"The class was finished" would not be acceptable. おわる is already an intransitive verb. "The class/lesson (has) finished" is apt.
I agree, that's changing the grammar of the Japanese unnecessarily. "Class finished" was accepted for me.
While I have finished class (NB: not I finished class) could be acceptable, Japanese often uses the passive voice. It makes more sense to translate it in the way Duolingo is trying to get you to.
Is "Class had ended" a wrong translation for this? If so, what is the optimal Japanese translation for that sentence?
As a sentence fragment, no, it wouldn't be wrong, but without context, we should try to take this as the entire sentence.
終わる= to finish; to end; to close Why is "The class/lesson closed." wrong and "The class ended." correct? Both must be correct, right?
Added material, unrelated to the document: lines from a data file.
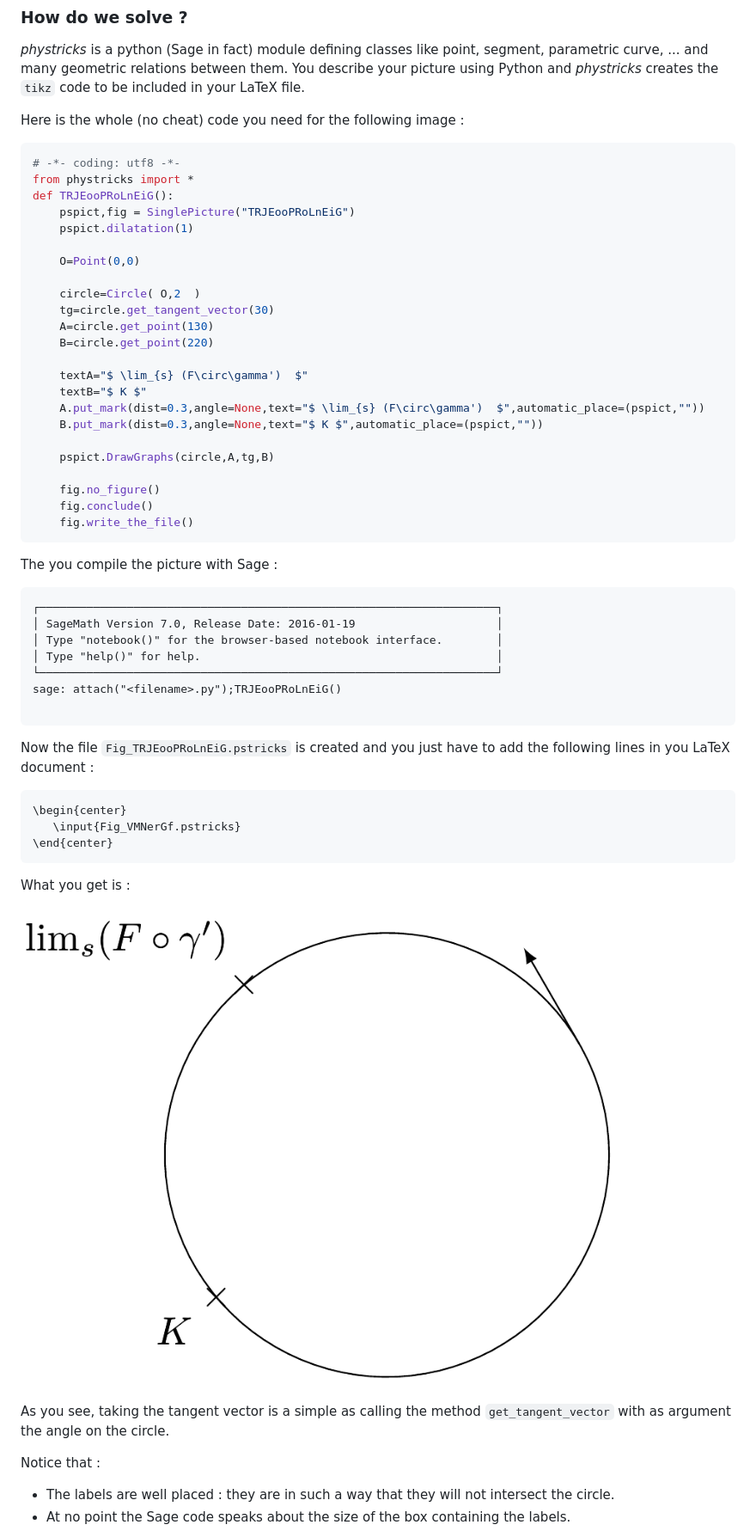
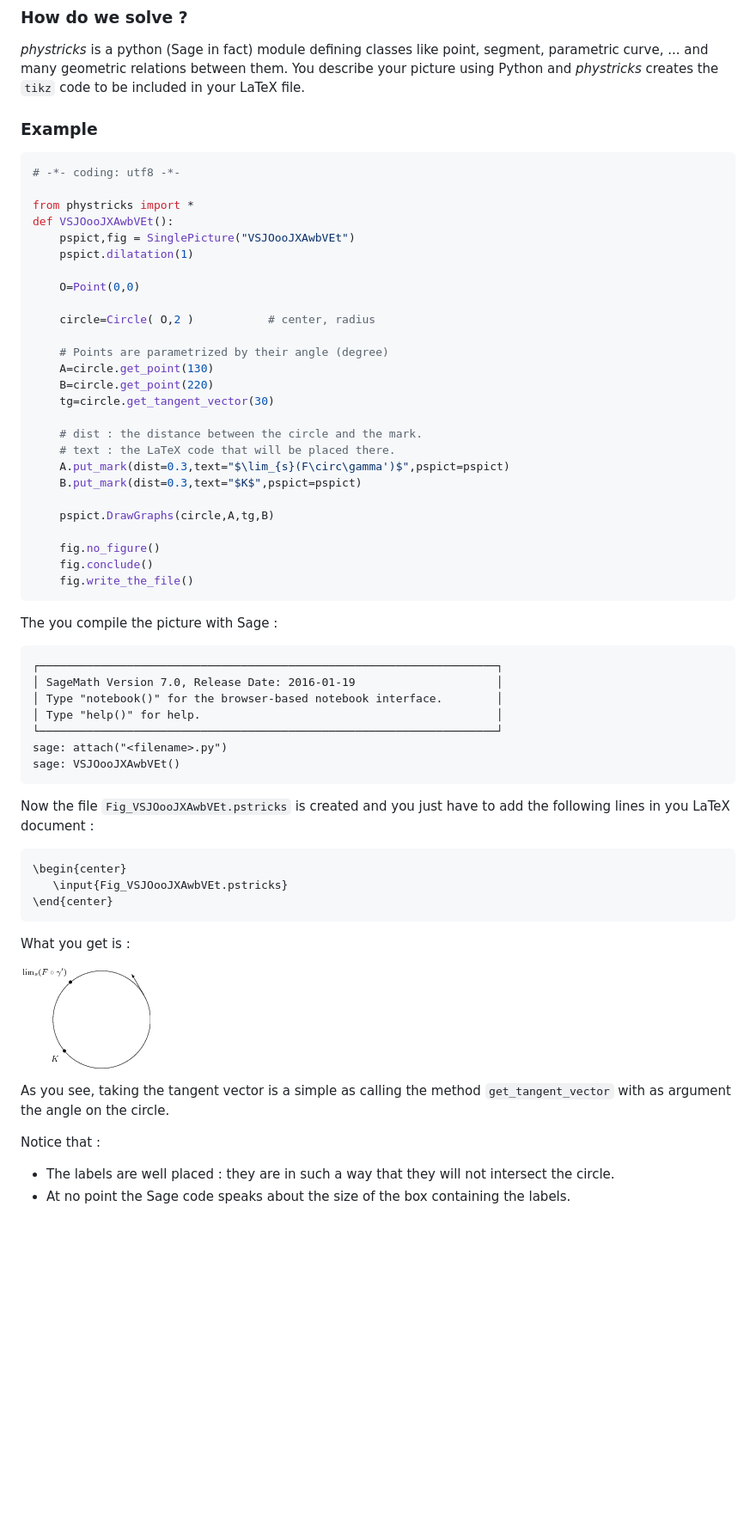
Before and after one commit to LaurentClaessens/yanntricks, a Markdown page: README.md, the part around the change printed below. Shown: that part at 86% size. Rendered like a GitHub page; pictures changed too: pictures/example1.png; blank space fills up the shorter version.

Commit message:
Updating the README.md, removing 'automatic_place' from the example.

````diff
--- a/README.md
+++ b/README.md
@@ -19,26 +19,29 @@ Including complex figures in LaTeX is always difficult because you
 
 *phystricks* is a python (Sage in fact) module defining classes like point, segment, parametric curve, ... and many geometric relations between them. You describe your picture using Python and *phystricks* creates the `tikz` code to be included in your LaTeX file.
 
-Here is the whole (no cheat) code you need for the following image :
+### Example
 
 ```python
 # -*- coding: utf8 -*-
+
 from phystricks import *
-def TRJEooPRoLnEiG():
-    pspict,fig = SinglePicture("TRJEooPRoLnEiG")
+def VSJOooJXAwbVEt():
+    pspict,fig = SinglePicture("VSJOooJXAwbVEt")
     pspict.dilatation(1)
 
     O=Point(0,0)
 
-    circle=Circle( O,2  )
-    tg=circle.get_tangent_vector(30)
+    circle=Circle( O,2 )           # center, radius
+
+    # Points are parametrized by their angle (degree)
     A=circle.get_point(130)
     B=circle.get_point(220)
+    tg=circle.get_tangent_vector(30)
 
-    textA="$ \lim_{s} (F\circ\gamma')  $"
-    textB="$ K $"
-    A.put_mark(dist=0.3,angle=None,text="$ \lim_{s} (F\circ\gamma')  $",automatic_place=(pspict,""))
-    B.put_mark(dist=0.3,angle=None,text="$ K $",automatic_place=(pspict,""))
+    # dist : the distance between the circle and the mark.
+    # text : the LaTeX code that will be placed there.
+    A.put_mark(dist=0.3,text="$\lim_{s}(F\circ\gamma')$",pspict=pspict)
+    B.put_mark(dist=0.3,text="$K$",pspict=pspict)
 
     pspict.DrawGraphs(circle,A,tg,B)
 
@@ -55,15 +58,15 @@ The you compile the picture with Sage :
 │ Type "notebook()" for the browser-based notebook interface.        │
 │ Type "help()" for help.                                            │
 └────────────────────────────────────────────────────────────────────┘
-sage: attach("<filename>.py");TRJEooPRoLnEiG()
-
+sage: attach("<filename>.py")
+sage: VSJOooJXAwbVEt()
 ```
 
-Now the file `Fig_TRJEooPRoLnEiG.pstricks` is created and you just have to add the following lines in you LaTeX document :
+Now the file `Fig_VSJOooJXAwbVEt.pstricks` is created and you just have to add the following lines in you LaTeX document :
 
 ```latex
 \begin{center}
-   \input{Fig_VMNerGf.pstricks}
+   \input{Fig_VSJOooJXAwbVEt.pstricks}
 \end{center}
 ```
 What you get is :
@@ -73,6 +76,7 @@ What you get is :
 As you see, taking the tangent vector is a simple as calling the method `get_tangent_vector` with as argument the angle on the circle.
 
 Notice that :
+
 * The labels are well placed : they are in such a way that they will not intersect the circle.
 * At no point the Sage code speaks about the size of the box containing the labels.
 
````
Also changed, not shown: other parts of README.md (+1 -0 lines), 5 other files.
"The class closed" sounds strange to my American ear, don't know if it's a regional thing.
Didnt じゅぎょう mean classroom and クラス mean class? Didnt this sentence technically mean this classroom ended?
Classroom = Kyoushitsu (きょうしつ / 教室)
Class = Jyugyou (じゅぎょう / 授業)
Class = Kurasu (クラス)
With the caveat that クラス (kurasu) in Japanese only refers to the group of people who make up the class.
I understand how "I finished the class" is wrong, but the correct answer is "We finished the class?"
I'm not really sure why "we finished the class" is one of the possible answers because I don't think it's a very good translation, but the main answer listed in this thread is "the class ended".
i write 'the class was over' the answer is 'the class "is" over' 'ました' is past tense, but the answer is 'the class "is" over'
Using the verb "to be" rather than "finish" or "end" makes the translation a little more complicated. When you say something "is over", it's present tense, but it's referring to something that has already happened. The class finished, so it is over.